The Discovery - Invention Cycle:
Bridging the Basic — Applied dichotomy and the Need for Rethinking of National Science and Technology Policy
Friday, May 2, 2014, Noon
Building 66 Auditorium
Lawrence Berkeley National Laboratory
US national science policy since World War II has been guided in large part by Vannevar Bush's well known report: "Science, the endless frontier" which surmised that basic scientific research preceded technological advances and perpetuated a linear model of innovation.
In this talk I will trace the origins of the hard case of several Nobel Prizes in Physics and show that the causal direction of scientific discovery and radical invention are often reversed. They often arose in a culture of so called "applications oriented research" in industrial laboratories and will use those examples to enumerate the key ingredients of highly successful R&D institutions. My views have been shaped by my own personal experiences in industrial research, U.S National Laboratories and research intensive universities. I will discuss the need for institutions which transcend the "basic-applied dichotomy" and which bring research across domains into deeper congress. The need for new integrative institutions to address global challenges such as climate change and alternative energy sources will be discussed.
- School of Engineering and Applied Sciences, Harvard University
- Benjamin Peirce Professor of Technology and Public Policy
- Professor of Physics
- Belfer Center, Harvard Kennedy School
- Director of Science, Technology and Public Policy Program

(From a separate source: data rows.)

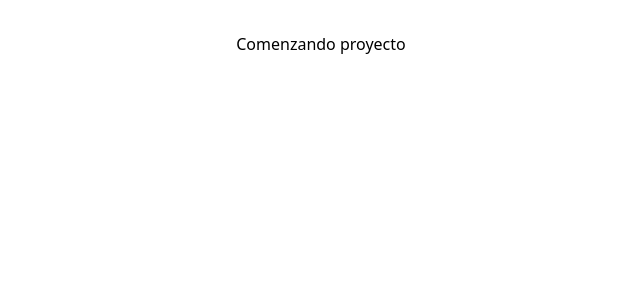
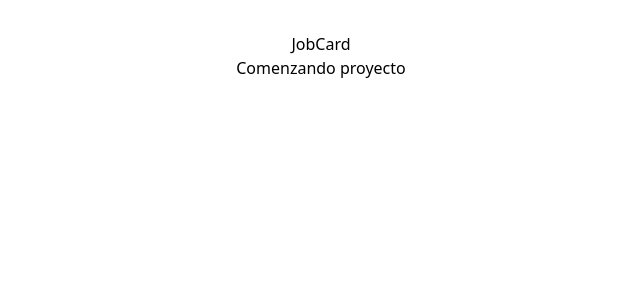
Before and after one commit to SofiaNLoop/ReactProject, a React (Vite) app: page / in a window 1280 px wide. Shown: the top 300 px of the page, without its empty margins (319-959 px from the left). Built offline with nearby package versions, Linux system fonts and the light colour scheme.

Commit message:
components folder created

```diff
--- a/src/App.jsx
+++ b/src/App.jsx
@@ -2,6 +2,8 @@ import { useState } from 'react'
 import reactLogo from './assets/react.svg'
 import viteLogo from '/vite.svg'
 import './App.css'
+
+import JobCard from './components/JobCard'
 
 function App() {
   const [count, setCount] = useState(0)
@@ -9,6 +11,7 @@ function App() {
   return (
     <>
       <div>
+        <JobCard></JobCard>
         <h1 className='bg-blue-500 text-black text 3xl' > Comenzando proyecto </h1>
       </div>
     </>
--- /dev/null
+++ b/src/components/JobCard/index.jsx
@@ -0,0 +1,9 @@
+import React from 'react'
+
+function JobCard() {
+  return (
+    <div>JobCard</div>
+  )
+}
+
+export default JobCard
```
Also changed, not shown: 1 other file (tests, documents, lock files or other folders).
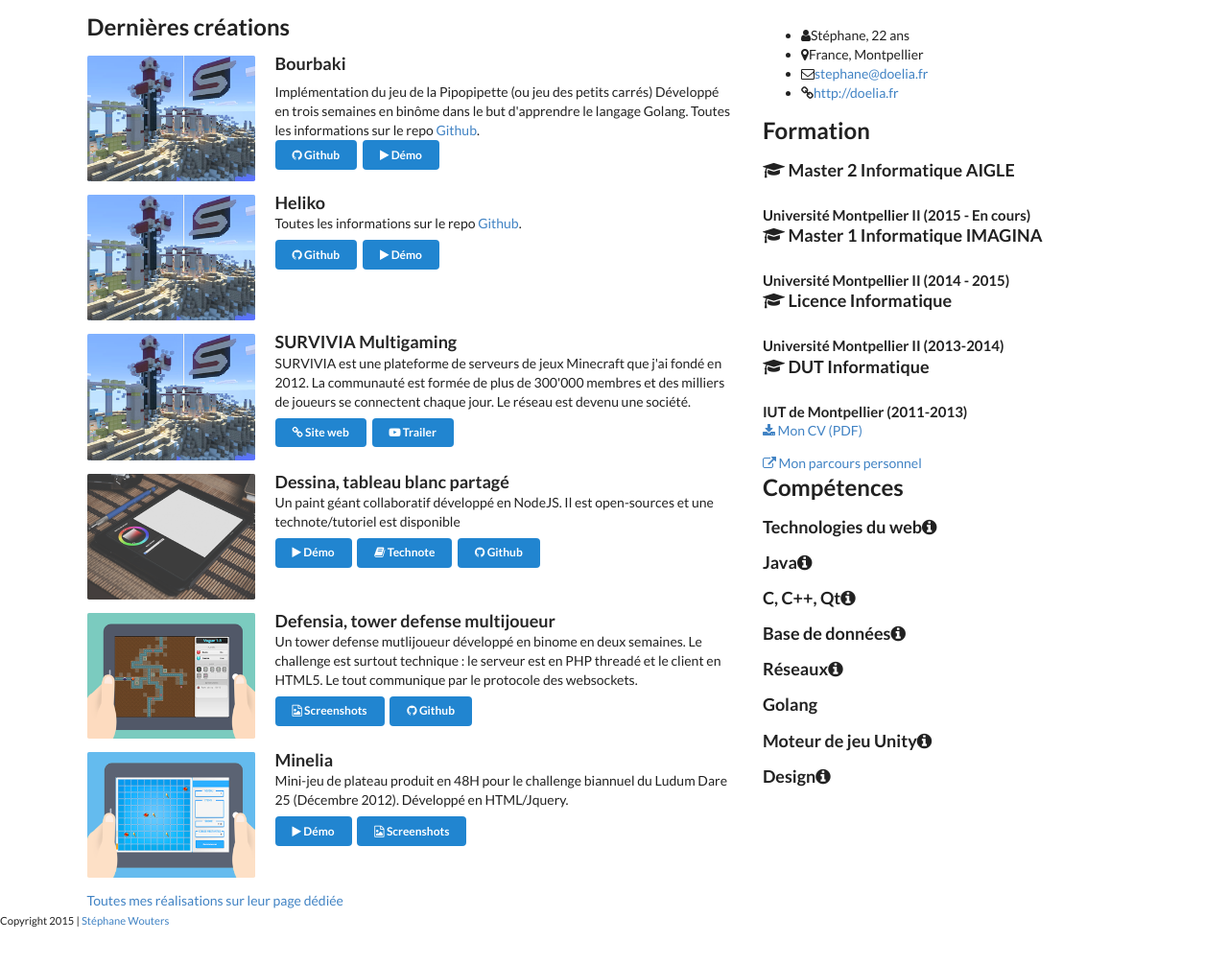
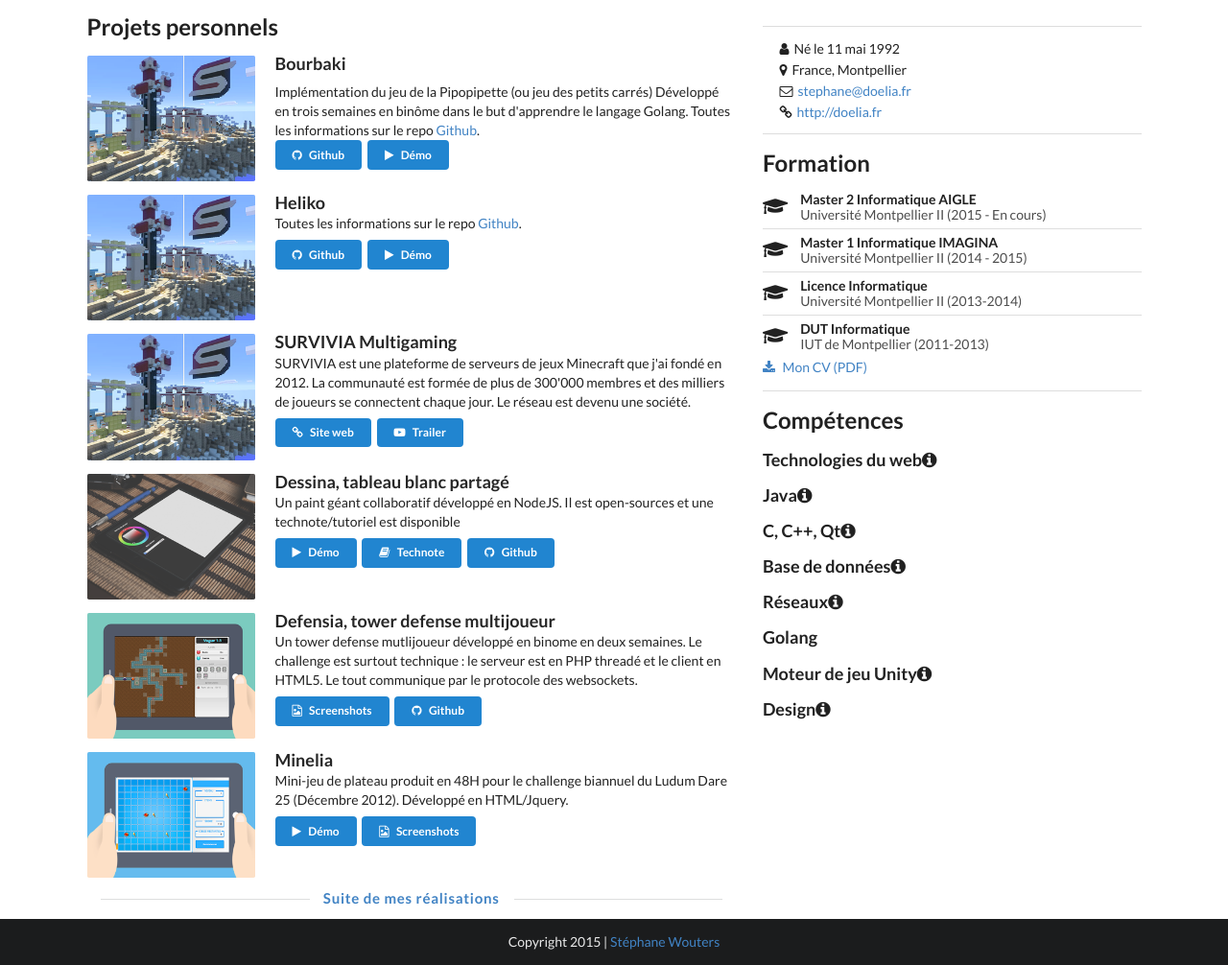
Before and after one commit to Doelia/portfolio, a PHP site: page / in a window 1280 px wide. Shown: the part 301-1307 px from the top of the page at 96% size. Before the commit the page ends 1267 px from the top, so only its background shows below. Run offline with PHP 8.4, Linux system fonts and the light colour scheme; some libraries are stand-ins or nearby versions.

Commit message:
Avancement migration semantic ui

```diff
--- /dev/null
+++ b/assets/css/styles.css
@@ -0,0 +1,8 @@
+
+.fa {
+    padding-right: 5px;
+}
+
+.sr-only {
+    padding-right: 3px;
+}
--- a/content/home.php
+++ b/content/home.php
@@ -1,6 +1,6 @@
 <section class="latest section">
 	<div class="section-inner">
-		<h2 class="heading">Dernières créations</h2>
+		<h2 class="heading">Projets personnels</h2>
 		<div class="content">
 			<?php require('inc/projects.php'); ?>
 		</div>
--- a/content/projects.php
+++ b/content/projects.php
@@ -2,7 +2,7 @@
 	<div class="section-inner">
 		<p><a href="home.html"><i class="fa fa-chevron-left"></i> Retour à l'accueil</a></p>
 		<br>
-		<h2 class="heading">Réalisations</h2>
+		<h2 class="heading">Projets personnels</h2>
 		<div class="content">
 			<?php $next = true; require('inc/projects.php'); ?>
 		</div>
--- a/inc/projects.php
+++ b/inc/projects.php
@@ -164,5 +164,7 @@
 <hr class="divider">
 
 <?php } else { ?>
-    <a href="projects.html">Toutes mes réalisations sur leur page dédiée</a>
+    <h4 class="ui horizontal header divider">
+    <a href="projects.html">Suite de mes réalisations</a>
+  </h4>
 <?php } ?>
--- a/inc/secondary.php
+++ b/inc/secondary.php
@@ -1,45 +1,62 @@
+<div class="ui divider"></div>
 
  <aside class="info aside section">
 	<div class="section-inner">
-		<h2 class="heading sr-only">Informations générales</h2>
+		<h2 class="heading sr-only">Stéphane Wouters</h2>
 		<div class="content">
-			<ul class="list-unstyled">
-				<li><i class="fa fa-user"></i><span class="sr-only">Né le:</span>Stéphane, 22 ans</li>
-				<li><i class="fa fa-map-marker"></i><span class="sr-only">Position:</span>France, Montpellier</li>
-				<li><i class="fa fa-envelope-o"></i><span class="sr-only">Email:</span><a href="#">stephane@doelia.fr</a></li>
-				<li><i class="fa fa-link"></i><span class="sr-only">Website:</span><a href="#">http://doelia.fr</a></li>
+			<ul class="ui list">
+				<div class="item"><i class="fa fa-user"></i>Né le 11 mai 1992</div>
+				<div class="item"><i class="fa fa-map-marker"></i>France, Montpellier</div>
+				<div class="item"><i class="fa fa-envelope-o"></i><a href="#">stephane@doelia.fr</a></div>
+				<div class="item"><i class="fa fa-link"></i><a href="#">http://doelia.fr</a></div>
 			</ul>
 		</div><!--//content-->
 	</div><!--//section-inner-->
 </aside><!--//aside-->
 
+<div class="ui divider"></div>
+
 <aside class="education aside section">
 	<div class="section-inner">
 		<h2 class="heading">Formation</h2>
 		<div class="content">
-            <div class="item">
-				<h3 class="title"><i class="fa fa-graduation-cap"></i> Master 2 Informatique AIGLE</h3>
-				<h4 class="university">Université Montpellier II <span class="year">(2015 - En cours)</span></h4>
-			</div><!--//item-->
-			<div class="item">
-				<h3 class="title"><i class="fa fa-graduation-cap"></i> Master 1 Informatique IMAGINA</h3>
-				<h4 class="university">Université Montpellier II <span class="year">(2014 - 2015)</span></h4>
-			</div><!--//item-->
-			<div class="item">
-				<h3 class="title"><i class="fa fa-graduation-cap"></i> Licence Informatique</h3>
-				<h4 class="university">Université Montpellier II <span class="year">(2013-2014)</span></h4>
-			</div><!--//item-->
-			<div class="item">
-				<h3 class="title"><i class="fa fa-graduation-cap"></i> DUT Informatique</h3>
-				<h4 class="university">IUT de Montpellier <span class="year">(2011-2013)</span></h4>
-			</div><!--//item-->
+            <div class="ui relaxed divided list">
+                <div class="item">
+    				<i class="large student middle aligned icon"></i>
+                    <div class="content">
+                        <div class="header">Master 2 Informatique AIGLE</div>
+    				    <div class="description">Université Montpellier II <span class="year">(2015 - En cours)</span></div>
+                    </div>
+    			</div>
+    			<div class="item">
+    				<i class="large student middle aligned icon"></i>
+                    <div class="content">
+                        <div class="header">Master 1 Informatique IMAGINA</div>
+        				<div class="description">Université Montpellier II <span class="year">(2014 - 2015)</span></div>
+                    </div>
+    			</div>
+    			<div class="item">
+    				<i class="large student middle aligned icon"></i>
+                    <div class="content">
+                        <div class="header">Licence Informatique</div>
+        				<div class="description">Université Montpellier II <span class="year">(2013-2014)</span></div>
+                    </div>
+    			</div>
+    			<div class="item">
+    			    <i class="large student middle aligned icon"></i>
+                    <div class="content">
+                        <div class="header">DUT Informatique</div>
+        				<div class="description">IUT de Montpellier <span class="year">(2011-2013)</span></div>
+                    </div>
+    			</div>
 
-			<p><a class="more-link" href="private/CV/CV.pdf" target="_blank"><i class="fa fa-download"></i> Mon CV (PDF)</a></p>
-			<p><a class="more-link" href="carrer.html"><i class="fa fa-external-link"></i> Mon parcours personnel</a></p>
-
+    			<p><a class="more-link" href="private/CV/CV.pdf" target="_blank"><i class="fa fa-download"></i> Mon CV (PDF)</a></p>
+            </div>
 		</div><!--//content-->
 	</div><!--//section-inner-->
 </aside><!--//section-->
+
+<div class="ui divider"></div>
 
 <aside class="skills aside section">
 	<div class="section-inner">
--- a/template.php
+++ b/template.php
@@ -44,9 +44,9 @@
         </div>
     </div>
 
-    <footer class="ui footer">
-        <div class="ui centered inverted">
-            <small class="copyright">Copyright 2015 | <a href="http://doelia.fr">Stéphane Wouters</a></small>
+    <footer class="ui inverted vertical footer segment">
+        <div class="ui center aligned container">
+            Copyright 2015 | <a href="http://doelia.fr">Stéphane Wouters</a>
         </div>
     </footer>
 
```
Also changed, not shown: content/carrer.php (deleted, +0 -120 lines).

Venkatesh Narayanamurti is the Benjamin Peirce Professor of Technology and Public Policy and a Professor of Physics at Harvard. He is also the Director of the Science, Technology and Public Policy Program at the Belfer Center for Science and International Affairs at the Harvard Kennedy School (HKS). He currently also serves as the Foreign Secretary of the U.S National Academy of Engineering. He was formerly the John L. Armstrong Professor and Founding Dean of the School of Engineering and Applied Sciences and Dean of Physical Sciences at Harvard. Previously he served as the Richard A. Auhll Professor and Dean of Engineering at the University of California at Santa Barbara. Prior to that he was Vice President of Research at Sandia National Laboratories and Director of Solid State Electronics Research at Bell Labs. He obtained his PhD in Physics from Cornell University and has an Honorary Doctorate from Tohoku University. He is an elected member of the American Academy of Arts and Sciences, the National Academy of Engineering and the Royal Swedish Academy of Engineering Sciences, and a Fellow of the American Physical Society, the American Association for the Advancement of Science, the IEEE, and the Indian Academy of Sciences. He has served on numerous advisory boards of the federal government, research universities and industry. He is the author of more than 230 scientific papers in different areas of condensed matter and applied physics. He lectures widely on solid state, computer, and communication technologies, and on the management of science, technology and public policy.